Your goal: An exact copy of every entry is the answer here, with no pictures.

Source data:
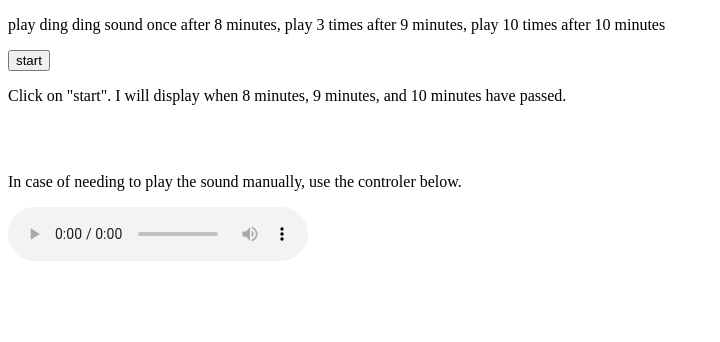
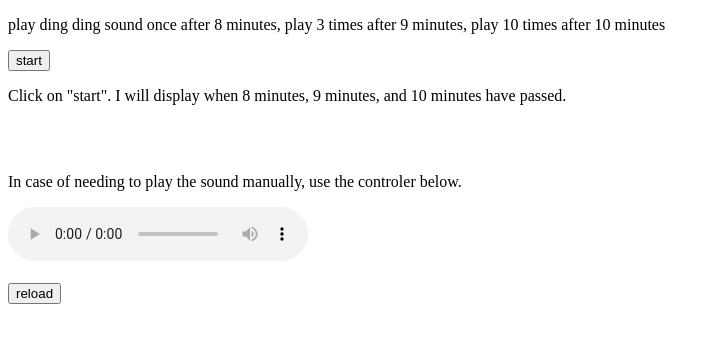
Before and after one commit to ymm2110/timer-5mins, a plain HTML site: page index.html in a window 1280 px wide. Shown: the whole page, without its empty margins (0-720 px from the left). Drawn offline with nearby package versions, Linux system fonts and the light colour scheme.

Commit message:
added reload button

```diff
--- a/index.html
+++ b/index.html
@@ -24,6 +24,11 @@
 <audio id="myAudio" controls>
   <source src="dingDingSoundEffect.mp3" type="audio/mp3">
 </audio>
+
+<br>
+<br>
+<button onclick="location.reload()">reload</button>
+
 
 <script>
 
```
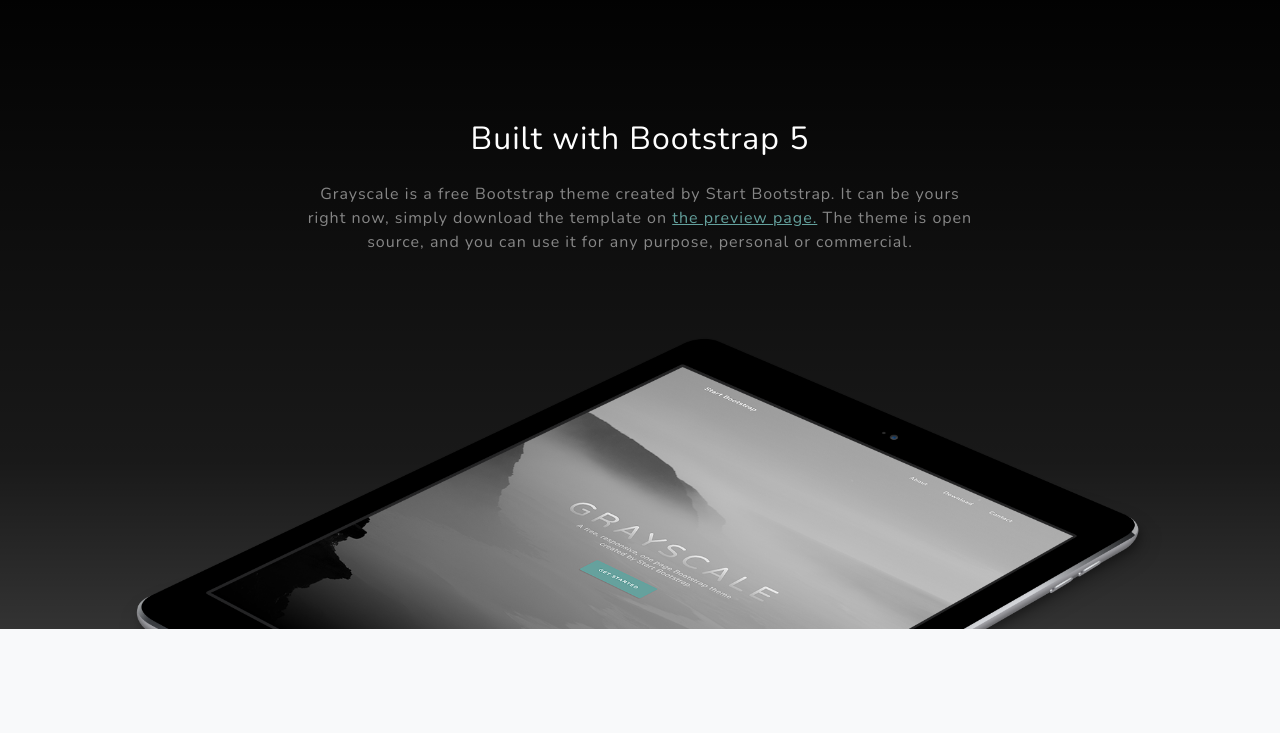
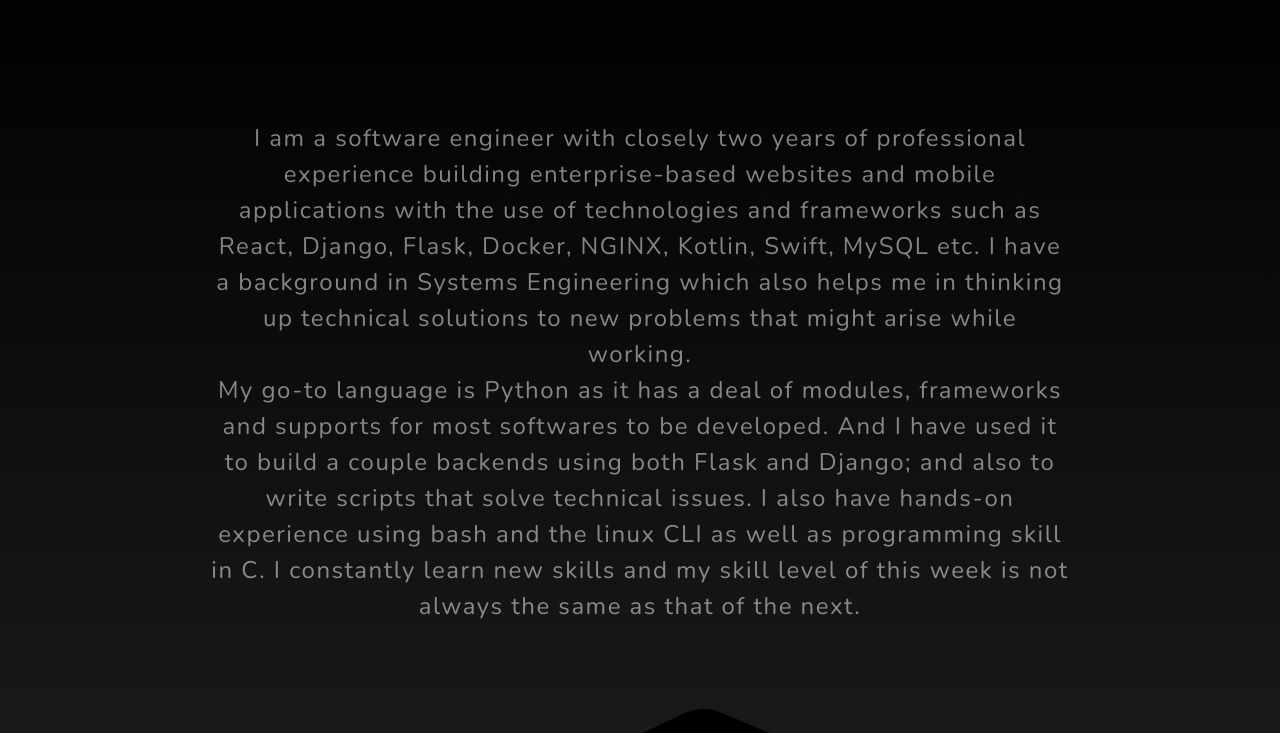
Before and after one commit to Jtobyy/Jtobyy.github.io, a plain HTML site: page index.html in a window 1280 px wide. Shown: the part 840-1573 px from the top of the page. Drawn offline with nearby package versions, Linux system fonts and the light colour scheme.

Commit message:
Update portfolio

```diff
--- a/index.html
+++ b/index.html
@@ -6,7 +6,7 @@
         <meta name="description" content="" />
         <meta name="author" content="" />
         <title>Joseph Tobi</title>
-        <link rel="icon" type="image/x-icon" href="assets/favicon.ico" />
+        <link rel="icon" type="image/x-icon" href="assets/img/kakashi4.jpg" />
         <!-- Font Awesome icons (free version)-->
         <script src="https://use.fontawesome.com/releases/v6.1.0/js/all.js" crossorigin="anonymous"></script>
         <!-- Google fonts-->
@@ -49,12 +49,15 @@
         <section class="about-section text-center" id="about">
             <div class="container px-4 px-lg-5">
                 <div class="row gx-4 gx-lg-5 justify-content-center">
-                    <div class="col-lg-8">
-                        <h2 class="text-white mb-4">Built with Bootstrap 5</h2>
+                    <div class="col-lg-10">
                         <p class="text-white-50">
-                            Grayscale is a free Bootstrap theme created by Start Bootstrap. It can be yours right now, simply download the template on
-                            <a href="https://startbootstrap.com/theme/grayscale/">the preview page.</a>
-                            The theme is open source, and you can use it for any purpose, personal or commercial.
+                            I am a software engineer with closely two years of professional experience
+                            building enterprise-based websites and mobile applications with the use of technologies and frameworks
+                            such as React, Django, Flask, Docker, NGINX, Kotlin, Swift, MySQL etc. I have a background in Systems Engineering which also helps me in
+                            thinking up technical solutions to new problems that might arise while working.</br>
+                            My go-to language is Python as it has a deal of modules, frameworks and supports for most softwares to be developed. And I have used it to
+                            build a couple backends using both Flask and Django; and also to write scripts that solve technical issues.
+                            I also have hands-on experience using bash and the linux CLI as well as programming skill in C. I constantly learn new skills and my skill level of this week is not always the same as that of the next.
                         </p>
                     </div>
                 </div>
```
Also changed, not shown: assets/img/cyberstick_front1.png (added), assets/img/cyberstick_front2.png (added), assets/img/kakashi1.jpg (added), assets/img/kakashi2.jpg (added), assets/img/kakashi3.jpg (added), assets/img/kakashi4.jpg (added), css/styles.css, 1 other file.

Exercise output:
Before and after one commit to ymm2110/timer-5mins, a plain HTML site: page index.html in a window 1280 px wide. Shown: the whole page, without its empty margins (0-720 px from the left). Drawn offline with nearby package versions, Linux system fonts and the light colour scheme.

Commit message:
added reload button

```diff
--- a/index.html
+++ b/index.html
@@ -24,6 +24,11 @@
 <audio id="myAudio" controls>
   <source src="dingDingSoundEffect.mp3" type="audio/mp3">
 </audio>
+
+<br>
+<br>
+<button onclick="location.reload()">reload</button>
+
 
 <script>
 
```
Before and after one commit to Jtobyy/Jtobyy.github.io, a plain HTML site: page index.html in a window 1280 px wide. Shown: the part 840-1573 px from the top of the page. Drawn offline with nearby package versions, Linux system fonts and the light colour scheme.

Commit message:
Update portfolio

```diff
--- a/index.html
+++ b/index.html
@@ -6,7 +6,7 @@
         <meta name="description" content="" />
         <meta name="author" content="" />
         <title>Joseph Tobi</title>
-        <link rel="icon" type="image/x-icon" href="assets/favicon.ico" />
+        <link rel="icon" type="image/x-icon" href="assets/img/kakashi4.jpg" />
         <!-- Font Awesome icons (free version)-->
         <script src="https://use.fontawesome.com/releases/v6.1.0/js/all.js" crossorigin="anonymous"></script>
         <!-- Google fonts-->
@@ -49,12 +49,15 @@
         <section class="about-section text-center" id="about">
             <div class="container px-4 px-lg-5">
                 <div class="row gx-4 gx-lg-5 justify-content-center">
-                    <div class="col-lg-8">
-                        <h2 class="text-white mb-4">Built with Bootstrap 5</h2>
+                    <div class="col-lg-10">
                         <p class="text-white-50">
-                            Grayscale is a free Bootstrap theme created by Start Bootstrap. It can be yours right now, simply download the template on
-                            <a href="https://startbootstrap.com/theme/grayscale/">the preview page.</a>
-                            The theme is open source, and you can use it for any purpose, personal or commercial.
+                            I am a software engineer with closely two years of professional experience
+                            building enterprise-based websites and mobile applications with the use of technologies and frameworks
+                            such as React, Django, Flask, Docker, NGINX, Kotlin, Swift, MySQL etc. I have a background in Systems Engineering which also helps me in
+                            thinking up technical solutions to new problems that might arise while working.</br>
+                            My go-to language is Python as it has a deal of modules, frameworks and supports for most softwares to be developed. And I have used it to
+                            build a couple backends using both Flask and Django; and also to write scripts that solve technical issues.
+                            I also have hands-on experience using bash and the linux CLI as well as programming skill in C. I constantly learn new skills and my skill level of this week is not always the same as that of the next.
                         </p>
                     </div>
                 </div>
```
Also changed, not shown: assets/img/cyberstick_front1.png (added), assets/img/cyberstick_front2.png (added), assets/img/kakashi1.jpg (added), assets/img/kakashi2.jpg (added), assets/img/kakashi3.jpg (added), assets/img/kakashi4.jpg (added), css/styles.css, 1 other file.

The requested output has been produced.